UWF Degree and Year of Graduation:
BS System Science: Business, ’84
As you look back at your days at UWF, describe your best memory.
On a personal level, I made some great friendships that have continued for more than 20 years, including the woman who became my wife. From an educational viewpoint, my best memory would be the Operational Research class I took. It energized me to see the huge potential from writing software for personal computers to making businesses more productive. The professor would bring his “portable” computer to class every day. Toward the end of class, he would write a program to solve a given business situation. In the early 80s, this “portable” computer weighed more than 25 pounds and looked more like a sewing machine than a computer. Seeing where the personal computer environment is now compared to how I was initially exposed to it in the Operational Research class continues to be a great memory!
While you were at UWF, what did you think was its most outstanding and/or unique quality?
UWF’s park-like setting and access to resources was one of its most outstanding qualities. The university environment was all about the students and getting the best education possible at an individual level. The professors had great credentials and were always available. This environment creates a private school culture while offering public access and value.
As you reflect, did your education at UWF have an impact on where you are today? If so, how?
It did have an impact. It taught me that an individual can make a difference. At larger and older schools, it is too common to just be a number in the bigger university “machine” and everything has been done already. At UWF, I came away feeling my involvement was recognized and it created something for the next generation of students on both an academic and social level. In addition, UWF helped me develop my problem-solving skills which I’ve used successfully, both personally and professionally.
Describe what you do/did professionally including the type of company you work for.
I’ve been fortunate to work in my field of study, Computer Science, my entire professional career. As part of my degree program, I took a number of personal computer software classes. My first job was as a software programmer with a small company in Clearwater that developed business accounting and operational software for automotive body repair shops. I stayed with that company through a merger with Sherwin-Williams Paint Company. I was self-employed for several years before taking a contracting position with GTE. Shortly after accepting a full-time position, the company merged to form Verizon. For the past 15 years, I've worked for Verizon, a telecommunications company, and have held several positions involving software development. I currently work in the marketing department as a senior consultant and still work with domestic and off-shore Information Technology development teams on Internet-based software tools for our sales force.
What advice would you give students today who were looking at studying one of the disciplines in the School of Science and Engineering?
You will be able to work closely with the professors, staff and other students at the university. The next great ideas, even in technology, will come from human interactions. With smaller class sizes, you have access to faculty and equipment you cannot get at larger schools. The culture at UWF will give you an opportunity to experiment with ideas and see what can become of them. Upon graduating from the School of Science and Engineering, you will have tangible skills and tools that companies need.
Share one thing about yourself that would give others insight into your interests, hobbies, etc.

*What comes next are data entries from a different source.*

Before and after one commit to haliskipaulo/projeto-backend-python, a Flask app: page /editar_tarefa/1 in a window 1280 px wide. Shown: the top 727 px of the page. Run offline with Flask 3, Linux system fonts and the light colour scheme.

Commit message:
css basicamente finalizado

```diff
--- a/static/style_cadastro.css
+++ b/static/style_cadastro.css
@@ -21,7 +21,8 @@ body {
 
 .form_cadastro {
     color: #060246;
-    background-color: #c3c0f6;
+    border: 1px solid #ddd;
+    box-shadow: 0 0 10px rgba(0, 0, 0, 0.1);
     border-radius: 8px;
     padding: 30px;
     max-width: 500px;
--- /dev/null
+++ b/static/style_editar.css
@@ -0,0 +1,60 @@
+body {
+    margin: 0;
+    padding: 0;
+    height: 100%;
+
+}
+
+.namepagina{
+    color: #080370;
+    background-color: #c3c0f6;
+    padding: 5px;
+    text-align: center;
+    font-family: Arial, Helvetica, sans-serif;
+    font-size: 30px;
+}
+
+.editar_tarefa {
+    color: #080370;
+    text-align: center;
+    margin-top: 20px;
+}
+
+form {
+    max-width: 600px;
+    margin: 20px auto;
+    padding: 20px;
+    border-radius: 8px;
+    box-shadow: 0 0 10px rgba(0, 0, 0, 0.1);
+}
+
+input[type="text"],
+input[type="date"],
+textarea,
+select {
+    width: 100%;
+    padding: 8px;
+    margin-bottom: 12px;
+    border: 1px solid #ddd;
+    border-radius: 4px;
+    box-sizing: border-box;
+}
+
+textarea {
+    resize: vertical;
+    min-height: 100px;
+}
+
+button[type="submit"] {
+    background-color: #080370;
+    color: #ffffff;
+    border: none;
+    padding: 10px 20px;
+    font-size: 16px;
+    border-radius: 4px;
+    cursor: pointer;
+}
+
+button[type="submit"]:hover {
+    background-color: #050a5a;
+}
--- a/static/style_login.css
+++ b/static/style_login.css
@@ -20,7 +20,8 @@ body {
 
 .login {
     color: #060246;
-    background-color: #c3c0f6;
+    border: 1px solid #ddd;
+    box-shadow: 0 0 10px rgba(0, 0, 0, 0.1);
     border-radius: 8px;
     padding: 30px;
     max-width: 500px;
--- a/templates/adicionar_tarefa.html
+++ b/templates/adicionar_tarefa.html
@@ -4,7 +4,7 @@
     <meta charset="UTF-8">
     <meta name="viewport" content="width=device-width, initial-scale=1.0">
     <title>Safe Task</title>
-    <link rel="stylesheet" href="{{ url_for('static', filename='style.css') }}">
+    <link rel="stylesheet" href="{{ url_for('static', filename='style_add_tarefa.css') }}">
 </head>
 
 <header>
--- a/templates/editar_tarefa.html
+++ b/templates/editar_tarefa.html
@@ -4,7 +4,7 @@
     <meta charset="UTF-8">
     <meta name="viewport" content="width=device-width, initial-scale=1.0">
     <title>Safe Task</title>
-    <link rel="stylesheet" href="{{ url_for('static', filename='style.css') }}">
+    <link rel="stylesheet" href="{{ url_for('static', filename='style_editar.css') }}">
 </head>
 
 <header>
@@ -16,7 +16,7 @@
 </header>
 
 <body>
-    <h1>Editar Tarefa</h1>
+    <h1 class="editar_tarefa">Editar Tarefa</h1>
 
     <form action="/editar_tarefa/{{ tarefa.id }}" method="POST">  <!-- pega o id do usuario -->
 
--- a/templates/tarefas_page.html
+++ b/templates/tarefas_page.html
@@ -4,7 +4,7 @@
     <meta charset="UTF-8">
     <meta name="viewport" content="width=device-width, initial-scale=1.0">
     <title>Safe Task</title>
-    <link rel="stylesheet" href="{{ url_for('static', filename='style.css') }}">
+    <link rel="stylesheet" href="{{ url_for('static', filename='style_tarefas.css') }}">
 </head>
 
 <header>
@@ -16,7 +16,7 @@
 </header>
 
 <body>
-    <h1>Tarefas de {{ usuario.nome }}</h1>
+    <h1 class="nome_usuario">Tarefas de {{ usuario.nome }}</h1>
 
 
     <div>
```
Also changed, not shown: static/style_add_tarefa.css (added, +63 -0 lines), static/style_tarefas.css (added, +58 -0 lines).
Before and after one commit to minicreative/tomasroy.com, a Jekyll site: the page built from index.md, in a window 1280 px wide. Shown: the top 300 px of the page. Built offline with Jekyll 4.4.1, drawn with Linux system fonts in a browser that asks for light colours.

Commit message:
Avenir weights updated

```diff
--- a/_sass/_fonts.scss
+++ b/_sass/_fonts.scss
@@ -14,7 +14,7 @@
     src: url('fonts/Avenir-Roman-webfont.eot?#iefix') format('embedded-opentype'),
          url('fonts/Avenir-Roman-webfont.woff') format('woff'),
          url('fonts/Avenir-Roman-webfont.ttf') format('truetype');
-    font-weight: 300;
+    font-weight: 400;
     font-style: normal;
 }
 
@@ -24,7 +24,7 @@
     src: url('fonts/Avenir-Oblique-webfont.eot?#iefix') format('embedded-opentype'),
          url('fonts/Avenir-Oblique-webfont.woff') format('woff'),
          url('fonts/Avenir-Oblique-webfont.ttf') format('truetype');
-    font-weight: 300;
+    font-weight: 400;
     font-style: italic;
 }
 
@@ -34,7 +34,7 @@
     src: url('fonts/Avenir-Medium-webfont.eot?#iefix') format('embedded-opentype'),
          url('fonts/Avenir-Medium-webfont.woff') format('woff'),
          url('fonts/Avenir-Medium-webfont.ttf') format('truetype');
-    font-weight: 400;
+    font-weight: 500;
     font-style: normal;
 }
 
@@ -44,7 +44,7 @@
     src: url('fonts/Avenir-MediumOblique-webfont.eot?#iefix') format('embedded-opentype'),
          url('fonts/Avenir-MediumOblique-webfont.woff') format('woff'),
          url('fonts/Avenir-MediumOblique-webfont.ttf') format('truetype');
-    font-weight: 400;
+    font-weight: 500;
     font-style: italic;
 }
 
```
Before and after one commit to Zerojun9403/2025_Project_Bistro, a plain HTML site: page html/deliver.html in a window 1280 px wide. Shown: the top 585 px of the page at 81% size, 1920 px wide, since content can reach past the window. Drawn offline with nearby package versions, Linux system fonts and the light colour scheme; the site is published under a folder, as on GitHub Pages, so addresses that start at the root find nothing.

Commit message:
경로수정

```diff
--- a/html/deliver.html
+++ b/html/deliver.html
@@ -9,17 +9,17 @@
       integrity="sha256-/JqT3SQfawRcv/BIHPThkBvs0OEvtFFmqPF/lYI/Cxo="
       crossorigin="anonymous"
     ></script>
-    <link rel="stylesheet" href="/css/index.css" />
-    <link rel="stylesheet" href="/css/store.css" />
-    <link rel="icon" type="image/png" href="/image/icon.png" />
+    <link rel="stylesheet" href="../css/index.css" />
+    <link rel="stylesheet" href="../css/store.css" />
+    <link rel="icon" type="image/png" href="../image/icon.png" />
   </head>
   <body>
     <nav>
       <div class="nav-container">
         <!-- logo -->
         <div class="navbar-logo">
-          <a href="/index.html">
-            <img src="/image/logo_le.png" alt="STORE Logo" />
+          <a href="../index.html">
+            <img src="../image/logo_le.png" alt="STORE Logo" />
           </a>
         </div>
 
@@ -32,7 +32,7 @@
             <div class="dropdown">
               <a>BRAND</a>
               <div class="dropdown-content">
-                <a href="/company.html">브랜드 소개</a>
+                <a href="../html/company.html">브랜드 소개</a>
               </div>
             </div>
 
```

For the past 10 years, I’ve become very active in sailboat racing around the Tampa Bay area. I enjoy being outside and leveraging energy from nature, in the form of wind, to get around a race course. Every race is different that requires tactics and teamwork. Racing combines planning and being able to make and change decisions based on many factors during a race, including weather conditions, position on the race course and position against other racers.